Could you find every line in the entries below that holds the word "header" and copy it?

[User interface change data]
--- START ---
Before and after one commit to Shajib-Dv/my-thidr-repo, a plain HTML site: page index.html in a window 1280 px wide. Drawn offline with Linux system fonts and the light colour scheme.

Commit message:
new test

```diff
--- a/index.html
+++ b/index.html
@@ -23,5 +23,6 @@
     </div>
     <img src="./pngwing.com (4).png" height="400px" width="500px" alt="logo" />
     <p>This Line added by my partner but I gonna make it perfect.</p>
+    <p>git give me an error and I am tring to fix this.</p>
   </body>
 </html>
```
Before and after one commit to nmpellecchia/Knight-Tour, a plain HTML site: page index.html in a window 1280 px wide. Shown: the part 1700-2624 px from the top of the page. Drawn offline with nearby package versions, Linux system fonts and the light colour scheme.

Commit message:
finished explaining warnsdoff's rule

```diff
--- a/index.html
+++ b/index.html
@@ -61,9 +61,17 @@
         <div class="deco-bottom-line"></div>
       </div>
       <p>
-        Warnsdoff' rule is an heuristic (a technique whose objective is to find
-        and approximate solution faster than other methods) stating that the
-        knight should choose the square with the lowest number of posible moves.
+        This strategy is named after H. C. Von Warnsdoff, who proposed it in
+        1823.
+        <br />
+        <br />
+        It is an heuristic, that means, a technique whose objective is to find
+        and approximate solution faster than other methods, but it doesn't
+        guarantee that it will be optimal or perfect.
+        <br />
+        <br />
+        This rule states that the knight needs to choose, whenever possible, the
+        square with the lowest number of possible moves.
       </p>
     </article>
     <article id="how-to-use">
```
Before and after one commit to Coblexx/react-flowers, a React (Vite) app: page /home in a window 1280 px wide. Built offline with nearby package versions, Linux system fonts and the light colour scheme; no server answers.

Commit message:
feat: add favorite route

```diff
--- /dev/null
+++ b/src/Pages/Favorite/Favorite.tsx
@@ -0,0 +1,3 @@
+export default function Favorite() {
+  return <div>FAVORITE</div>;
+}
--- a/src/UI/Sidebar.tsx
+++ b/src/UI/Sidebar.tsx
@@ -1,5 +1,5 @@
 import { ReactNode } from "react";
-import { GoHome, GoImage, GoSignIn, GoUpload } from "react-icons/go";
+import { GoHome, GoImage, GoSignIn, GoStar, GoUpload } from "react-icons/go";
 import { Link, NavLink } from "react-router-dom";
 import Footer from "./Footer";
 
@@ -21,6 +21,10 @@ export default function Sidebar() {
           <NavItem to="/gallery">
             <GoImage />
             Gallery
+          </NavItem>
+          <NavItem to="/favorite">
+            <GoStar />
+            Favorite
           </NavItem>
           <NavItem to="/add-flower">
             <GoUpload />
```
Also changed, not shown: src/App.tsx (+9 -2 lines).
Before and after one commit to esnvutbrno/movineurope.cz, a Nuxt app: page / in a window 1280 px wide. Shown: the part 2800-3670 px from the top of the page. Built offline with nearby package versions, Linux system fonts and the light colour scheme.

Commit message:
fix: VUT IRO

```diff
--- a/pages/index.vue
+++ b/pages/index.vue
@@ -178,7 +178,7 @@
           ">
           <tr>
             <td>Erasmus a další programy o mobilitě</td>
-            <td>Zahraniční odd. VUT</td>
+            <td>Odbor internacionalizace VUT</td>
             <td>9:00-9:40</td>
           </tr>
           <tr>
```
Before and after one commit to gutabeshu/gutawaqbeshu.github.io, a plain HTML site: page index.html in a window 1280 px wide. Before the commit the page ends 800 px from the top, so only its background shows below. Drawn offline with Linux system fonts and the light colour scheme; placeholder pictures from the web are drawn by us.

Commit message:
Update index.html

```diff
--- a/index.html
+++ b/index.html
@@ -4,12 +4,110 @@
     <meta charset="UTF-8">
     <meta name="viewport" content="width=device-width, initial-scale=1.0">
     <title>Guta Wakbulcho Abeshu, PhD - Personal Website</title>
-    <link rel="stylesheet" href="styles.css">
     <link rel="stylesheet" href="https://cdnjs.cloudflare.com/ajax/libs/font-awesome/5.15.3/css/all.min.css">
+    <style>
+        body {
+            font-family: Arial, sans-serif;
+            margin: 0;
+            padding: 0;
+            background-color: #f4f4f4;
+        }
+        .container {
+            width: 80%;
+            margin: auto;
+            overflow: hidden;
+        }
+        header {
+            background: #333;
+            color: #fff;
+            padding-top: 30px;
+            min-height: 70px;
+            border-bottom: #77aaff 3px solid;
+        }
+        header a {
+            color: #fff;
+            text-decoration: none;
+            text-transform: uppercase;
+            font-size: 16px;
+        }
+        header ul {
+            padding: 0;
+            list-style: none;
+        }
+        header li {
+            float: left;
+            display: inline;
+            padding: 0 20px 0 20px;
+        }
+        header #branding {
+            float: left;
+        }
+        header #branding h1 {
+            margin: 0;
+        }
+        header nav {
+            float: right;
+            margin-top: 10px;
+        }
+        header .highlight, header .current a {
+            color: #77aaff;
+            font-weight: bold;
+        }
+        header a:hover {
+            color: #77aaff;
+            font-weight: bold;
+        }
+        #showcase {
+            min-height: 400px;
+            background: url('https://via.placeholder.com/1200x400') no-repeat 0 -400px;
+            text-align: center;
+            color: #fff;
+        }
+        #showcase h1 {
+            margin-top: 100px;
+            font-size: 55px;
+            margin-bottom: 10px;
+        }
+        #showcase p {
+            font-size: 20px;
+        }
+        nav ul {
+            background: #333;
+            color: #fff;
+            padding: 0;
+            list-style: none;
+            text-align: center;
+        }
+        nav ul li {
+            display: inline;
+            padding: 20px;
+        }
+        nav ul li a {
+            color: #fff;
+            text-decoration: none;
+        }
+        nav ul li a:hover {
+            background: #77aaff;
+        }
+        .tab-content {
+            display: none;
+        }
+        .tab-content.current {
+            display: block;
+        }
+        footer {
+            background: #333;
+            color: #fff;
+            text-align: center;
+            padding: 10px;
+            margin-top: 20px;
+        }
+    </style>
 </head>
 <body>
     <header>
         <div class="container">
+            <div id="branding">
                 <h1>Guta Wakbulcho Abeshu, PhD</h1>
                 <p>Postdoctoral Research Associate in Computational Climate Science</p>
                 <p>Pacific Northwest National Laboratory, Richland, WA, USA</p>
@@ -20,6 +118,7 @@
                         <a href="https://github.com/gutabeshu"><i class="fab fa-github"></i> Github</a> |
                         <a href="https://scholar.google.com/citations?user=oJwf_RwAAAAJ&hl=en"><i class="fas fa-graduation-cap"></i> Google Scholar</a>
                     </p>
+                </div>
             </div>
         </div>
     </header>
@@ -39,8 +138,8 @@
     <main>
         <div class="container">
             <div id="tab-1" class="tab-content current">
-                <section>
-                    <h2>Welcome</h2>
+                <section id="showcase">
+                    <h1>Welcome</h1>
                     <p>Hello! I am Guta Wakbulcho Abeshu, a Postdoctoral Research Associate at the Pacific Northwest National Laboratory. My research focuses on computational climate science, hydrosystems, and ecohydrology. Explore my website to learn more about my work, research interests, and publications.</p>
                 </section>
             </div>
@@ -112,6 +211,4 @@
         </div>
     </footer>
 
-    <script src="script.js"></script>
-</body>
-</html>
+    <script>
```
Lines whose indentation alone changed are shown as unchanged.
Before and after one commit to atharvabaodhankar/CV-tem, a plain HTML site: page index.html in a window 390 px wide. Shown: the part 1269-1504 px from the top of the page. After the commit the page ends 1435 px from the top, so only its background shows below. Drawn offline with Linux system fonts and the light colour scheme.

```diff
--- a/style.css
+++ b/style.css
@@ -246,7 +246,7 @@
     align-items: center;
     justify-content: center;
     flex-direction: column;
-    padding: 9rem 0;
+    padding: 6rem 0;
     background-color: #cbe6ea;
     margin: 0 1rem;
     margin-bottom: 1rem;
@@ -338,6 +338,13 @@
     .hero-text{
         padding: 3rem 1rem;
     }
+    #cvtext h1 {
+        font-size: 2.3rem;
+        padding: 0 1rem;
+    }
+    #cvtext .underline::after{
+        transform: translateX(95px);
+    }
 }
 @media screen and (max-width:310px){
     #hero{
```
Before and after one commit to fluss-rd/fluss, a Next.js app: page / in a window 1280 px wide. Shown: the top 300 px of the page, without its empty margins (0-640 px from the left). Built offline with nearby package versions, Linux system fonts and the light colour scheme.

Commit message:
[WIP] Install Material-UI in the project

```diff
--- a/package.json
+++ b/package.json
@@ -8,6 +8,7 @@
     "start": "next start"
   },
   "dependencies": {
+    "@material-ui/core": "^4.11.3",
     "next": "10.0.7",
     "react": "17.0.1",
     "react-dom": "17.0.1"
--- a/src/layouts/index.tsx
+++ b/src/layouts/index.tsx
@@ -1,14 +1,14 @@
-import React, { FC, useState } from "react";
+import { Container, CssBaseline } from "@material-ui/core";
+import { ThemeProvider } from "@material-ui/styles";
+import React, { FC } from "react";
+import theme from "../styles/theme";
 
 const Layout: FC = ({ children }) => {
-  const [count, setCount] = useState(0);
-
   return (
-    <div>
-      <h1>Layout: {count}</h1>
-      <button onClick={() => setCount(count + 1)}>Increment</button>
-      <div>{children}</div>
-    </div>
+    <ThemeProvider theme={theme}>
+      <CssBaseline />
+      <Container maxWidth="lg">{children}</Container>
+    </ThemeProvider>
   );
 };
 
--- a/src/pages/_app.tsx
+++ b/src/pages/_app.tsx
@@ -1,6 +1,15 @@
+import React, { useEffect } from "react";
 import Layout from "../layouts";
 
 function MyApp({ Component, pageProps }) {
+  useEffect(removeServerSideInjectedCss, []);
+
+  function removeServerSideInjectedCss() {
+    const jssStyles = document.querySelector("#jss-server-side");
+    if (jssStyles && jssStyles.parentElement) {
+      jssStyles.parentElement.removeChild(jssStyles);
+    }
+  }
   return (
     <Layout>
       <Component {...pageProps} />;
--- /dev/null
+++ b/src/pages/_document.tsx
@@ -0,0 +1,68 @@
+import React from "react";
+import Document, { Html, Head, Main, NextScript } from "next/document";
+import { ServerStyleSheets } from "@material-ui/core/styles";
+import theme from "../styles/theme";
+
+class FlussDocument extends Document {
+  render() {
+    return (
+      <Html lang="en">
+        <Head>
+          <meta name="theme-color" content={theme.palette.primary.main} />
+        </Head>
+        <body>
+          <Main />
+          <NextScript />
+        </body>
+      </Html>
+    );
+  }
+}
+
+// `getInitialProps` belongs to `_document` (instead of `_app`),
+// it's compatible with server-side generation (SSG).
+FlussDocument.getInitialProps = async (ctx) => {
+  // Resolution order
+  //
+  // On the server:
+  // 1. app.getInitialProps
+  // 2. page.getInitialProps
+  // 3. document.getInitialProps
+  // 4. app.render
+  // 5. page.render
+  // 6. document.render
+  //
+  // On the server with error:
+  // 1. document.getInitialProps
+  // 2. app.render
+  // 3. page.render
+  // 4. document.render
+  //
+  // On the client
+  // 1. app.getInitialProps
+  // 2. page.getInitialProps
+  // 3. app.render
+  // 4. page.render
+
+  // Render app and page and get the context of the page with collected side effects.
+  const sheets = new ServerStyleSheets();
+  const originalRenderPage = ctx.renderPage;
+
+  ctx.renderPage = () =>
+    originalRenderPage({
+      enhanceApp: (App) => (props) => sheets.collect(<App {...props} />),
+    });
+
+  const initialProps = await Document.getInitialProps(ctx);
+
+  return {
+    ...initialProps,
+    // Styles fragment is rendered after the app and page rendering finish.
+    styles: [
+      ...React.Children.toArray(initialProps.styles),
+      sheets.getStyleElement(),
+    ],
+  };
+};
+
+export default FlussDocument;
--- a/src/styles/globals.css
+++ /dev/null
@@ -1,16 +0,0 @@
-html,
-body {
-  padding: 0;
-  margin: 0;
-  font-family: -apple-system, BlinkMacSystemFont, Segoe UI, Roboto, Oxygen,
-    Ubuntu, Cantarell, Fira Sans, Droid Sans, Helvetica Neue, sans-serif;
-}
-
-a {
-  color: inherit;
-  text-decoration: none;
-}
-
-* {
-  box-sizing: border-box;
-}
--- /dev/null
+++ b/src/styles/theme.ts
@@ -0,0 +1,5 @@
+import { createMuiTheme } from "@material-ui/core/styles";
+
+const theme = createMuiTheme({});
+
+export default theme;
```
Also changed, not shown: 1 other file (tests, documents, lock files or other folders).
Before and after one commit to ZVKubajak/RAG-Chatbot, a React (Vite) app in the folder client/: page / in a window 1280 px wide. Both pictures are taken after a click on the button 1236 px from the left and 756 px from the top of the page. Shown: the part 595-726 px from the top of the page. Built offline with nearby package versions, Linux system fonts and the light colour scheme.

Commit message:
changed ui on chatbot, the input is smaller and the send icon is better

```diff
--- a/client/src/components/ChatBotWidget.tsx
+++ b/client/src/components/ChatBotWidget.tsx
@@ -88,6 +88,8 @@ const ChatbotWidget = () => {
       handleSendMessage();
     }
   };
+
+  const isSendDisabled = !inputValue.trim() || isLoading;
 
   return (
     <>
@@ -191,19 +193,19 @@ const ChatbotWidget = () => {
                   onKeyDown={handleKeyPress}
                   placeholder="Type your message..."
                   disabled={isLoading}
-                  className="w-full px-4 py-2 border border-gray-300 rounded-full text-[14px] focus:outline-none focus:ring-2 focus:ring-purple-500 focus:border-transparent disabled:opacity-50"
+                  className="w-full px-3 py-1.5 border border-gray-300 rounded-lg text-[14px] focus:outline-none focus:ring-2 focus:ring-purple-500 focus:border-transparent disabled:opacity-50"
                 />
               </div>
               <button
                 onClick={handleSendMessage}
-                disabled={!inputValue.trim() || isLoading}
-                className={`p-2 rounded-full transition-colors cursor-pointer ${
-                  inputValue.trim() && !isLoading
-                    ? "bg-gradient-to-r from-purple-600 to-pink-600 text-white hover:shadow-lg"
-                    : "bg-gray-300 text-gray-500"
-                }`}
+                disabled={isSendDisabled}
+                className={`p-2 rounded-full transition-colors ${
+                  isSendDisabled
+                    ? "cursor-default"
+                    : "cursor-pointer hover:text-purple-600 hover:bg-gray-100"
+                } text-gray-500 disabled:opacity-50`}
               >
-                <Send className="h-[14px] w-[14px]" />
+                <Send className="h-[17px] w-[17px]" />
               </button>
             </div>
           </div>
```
--- END ---
> _Answer box_
+        header {
+        header a {
+        header ul {
+        header li {
+        header #branding {
+        header #branding h1 {
+        header nav {
+        header .highlight, header .current a {
+        header a:hover {
     <header>
     </header>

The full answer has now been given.